NME.COM

Spiral Scratch

Buzzcocks Spiral Scratch EP(Mute)

Buzzcocks







Spiral Scratch EP (Mute)









First released in 1976 in a flush of excitement at having just seen the Pistols, this is tinny, amateurish, neurotic, untogether, out of tune, ridiculously short and proved to be a life-altering cultural event in the lives of thousands. At this point, Magazine's Howard Devoto was still in there with the Buzzcocks alongside Pete Shelley, and they sound like they're fighting each other for space on the mic.

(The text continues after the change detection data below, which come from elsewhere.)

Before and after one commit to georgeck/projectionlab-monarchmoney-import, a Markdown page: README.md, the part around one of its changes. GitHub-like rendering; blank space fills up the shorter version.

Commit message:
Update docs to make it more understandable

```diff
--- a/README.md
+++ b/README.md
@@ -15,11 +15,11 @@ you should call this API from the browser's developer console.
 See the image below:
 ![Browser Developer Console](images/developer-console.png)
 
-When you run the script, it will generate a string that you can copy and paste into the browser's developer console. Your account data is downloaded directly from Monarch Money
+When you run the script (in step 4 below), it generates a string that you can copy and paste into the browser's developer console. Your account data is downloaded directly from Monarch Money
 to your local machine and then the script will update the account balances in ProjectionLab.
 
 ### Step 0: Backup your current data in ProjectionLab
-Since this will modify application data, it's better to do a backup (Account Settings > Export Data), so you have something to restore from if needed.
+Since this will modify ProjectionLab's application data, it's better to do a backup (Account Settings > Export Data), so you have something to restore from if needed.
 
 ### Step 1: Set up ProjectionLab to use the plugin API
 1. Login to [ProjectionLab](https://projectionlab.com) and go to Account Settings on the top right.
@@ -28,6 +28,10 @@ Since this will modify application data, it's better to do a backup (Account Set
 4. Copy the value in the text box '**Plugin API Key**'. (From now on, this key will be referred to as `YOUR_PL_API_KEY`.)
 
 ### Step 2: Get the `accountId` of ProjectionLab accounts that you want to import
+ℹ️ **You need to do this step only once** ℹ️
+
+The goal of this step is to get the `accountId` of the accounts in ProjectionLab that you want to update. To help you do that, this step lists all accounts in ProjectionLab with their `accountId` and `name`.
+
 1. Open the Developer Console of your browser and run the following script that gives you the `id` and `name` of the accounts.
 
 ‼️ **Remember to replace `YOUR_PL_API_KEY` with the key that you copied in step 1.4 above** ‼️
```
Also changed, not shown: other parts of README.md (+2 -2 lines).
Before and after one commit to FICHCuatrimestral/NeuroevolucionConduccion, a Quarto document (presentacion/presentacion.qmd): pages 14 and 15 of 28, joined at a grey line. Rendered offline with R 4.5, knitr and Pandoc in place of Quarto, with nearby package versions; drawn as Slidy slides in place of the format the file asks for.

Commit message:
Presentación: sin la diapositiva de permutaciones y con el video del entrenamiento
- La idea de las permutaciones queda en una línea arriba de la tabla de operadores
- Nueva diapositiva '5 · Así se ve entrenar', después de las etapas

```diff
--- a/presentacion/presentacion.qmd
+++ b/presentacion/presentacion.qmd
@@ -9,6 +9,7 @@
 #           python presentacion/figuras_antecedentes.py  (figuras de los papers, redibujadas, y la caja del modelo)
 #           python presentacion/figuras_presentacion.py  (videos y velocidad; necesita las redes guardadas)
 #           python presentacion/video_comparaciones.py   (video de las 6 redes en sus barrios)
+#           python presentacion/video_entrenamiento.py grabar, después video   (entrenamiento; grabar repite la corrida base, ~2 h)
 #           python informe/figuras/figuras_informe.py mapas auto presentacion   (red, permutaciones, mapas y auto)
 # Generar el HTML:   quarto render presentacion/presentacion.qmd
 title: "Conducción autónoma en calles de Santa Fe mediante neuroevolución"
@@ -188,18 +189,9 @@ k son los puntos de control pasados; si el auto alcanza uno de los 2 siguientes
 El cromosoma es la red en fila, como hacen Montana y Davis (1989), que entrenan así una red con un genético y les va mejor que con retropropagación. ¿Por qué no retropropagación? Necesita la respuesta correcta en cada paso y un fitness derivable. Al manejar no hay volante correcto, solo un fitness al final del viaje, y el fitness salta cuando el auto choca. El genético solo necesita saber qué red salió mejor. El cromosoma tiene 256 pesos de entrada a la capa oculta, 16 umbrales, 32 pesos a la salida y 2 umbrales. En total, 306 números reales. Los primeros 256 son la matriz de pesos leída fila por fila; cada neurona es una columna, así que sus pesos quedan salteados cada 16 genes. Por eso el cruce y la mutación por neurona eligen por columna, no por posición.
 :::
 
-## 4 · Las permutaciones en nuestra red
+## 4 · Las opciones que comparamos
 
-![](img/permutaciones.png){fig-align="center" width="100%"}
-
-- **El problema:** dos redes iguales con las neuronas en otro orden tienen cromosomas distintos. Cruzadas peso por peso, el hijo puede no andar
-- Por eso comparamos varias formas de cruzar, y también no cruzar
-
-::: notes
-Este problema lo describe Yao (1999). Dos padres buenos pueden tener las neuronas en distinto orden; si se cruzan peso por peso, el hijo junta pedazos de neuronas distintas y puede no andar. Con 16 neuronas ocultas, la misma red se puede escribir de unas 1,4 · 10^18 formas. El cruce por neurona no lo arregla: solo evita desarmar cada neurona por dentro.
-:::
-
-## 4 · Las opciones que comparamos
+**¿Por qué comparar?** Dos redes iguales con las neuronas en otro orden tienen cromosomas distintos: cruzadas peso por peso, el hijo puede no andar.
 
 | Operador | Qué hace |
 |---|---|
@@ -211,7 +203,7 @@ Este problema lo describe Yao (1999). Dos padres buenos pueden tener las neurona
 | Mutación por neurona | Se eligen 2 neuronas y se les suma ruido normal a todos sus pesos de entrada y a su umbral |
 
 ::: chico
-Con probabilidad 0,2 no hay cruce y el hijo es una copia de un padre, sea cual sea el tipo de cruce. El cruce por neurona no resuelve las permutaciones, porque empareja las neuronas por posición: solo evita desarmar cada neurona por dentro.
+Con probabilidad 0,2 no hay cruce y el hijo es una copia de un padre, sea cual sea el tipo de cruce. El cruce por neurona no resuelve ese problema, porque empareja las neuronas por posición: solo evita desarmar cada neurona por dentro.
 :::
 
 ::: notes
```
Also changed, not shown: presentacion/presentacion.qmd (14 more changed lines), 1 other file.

Now that production levels have been boosted to new maxes, I can't pretend anyone's going to be blown away by 'Spiral Scratch'. Next to the Prodigy, it sounds like a storm in a tin cup and its fascination is largely historical. What's still striking is the sheer urgent spew of spontaneity - "I say what comes to my mind", the brilliant two-note Krautrocky guitar solos and the sense of precinct bleakness that informs, say, 'Boredom'. That's one of the reasons why, even though we're currently living through another 1975, there isn't another punk revolution around the corner. Kids have forgotten how to be bored, the sort of pointed energy you get here has been dissipated by a million distractions, from Sega to the Net.



David Stubbs

Share This

More Reviews

Boxed In – 'Melt' Review

With their bigger and better second album, London-based indie/dance band Boxed In have earned their breakout moment

Album

Warpaint - 'Heads Up' Review

California’s coolest lift their usual murk on a free-spirited, adventurous third album at odds with its ‘mature’ description

Album
Connect With Us
This Week's Magazine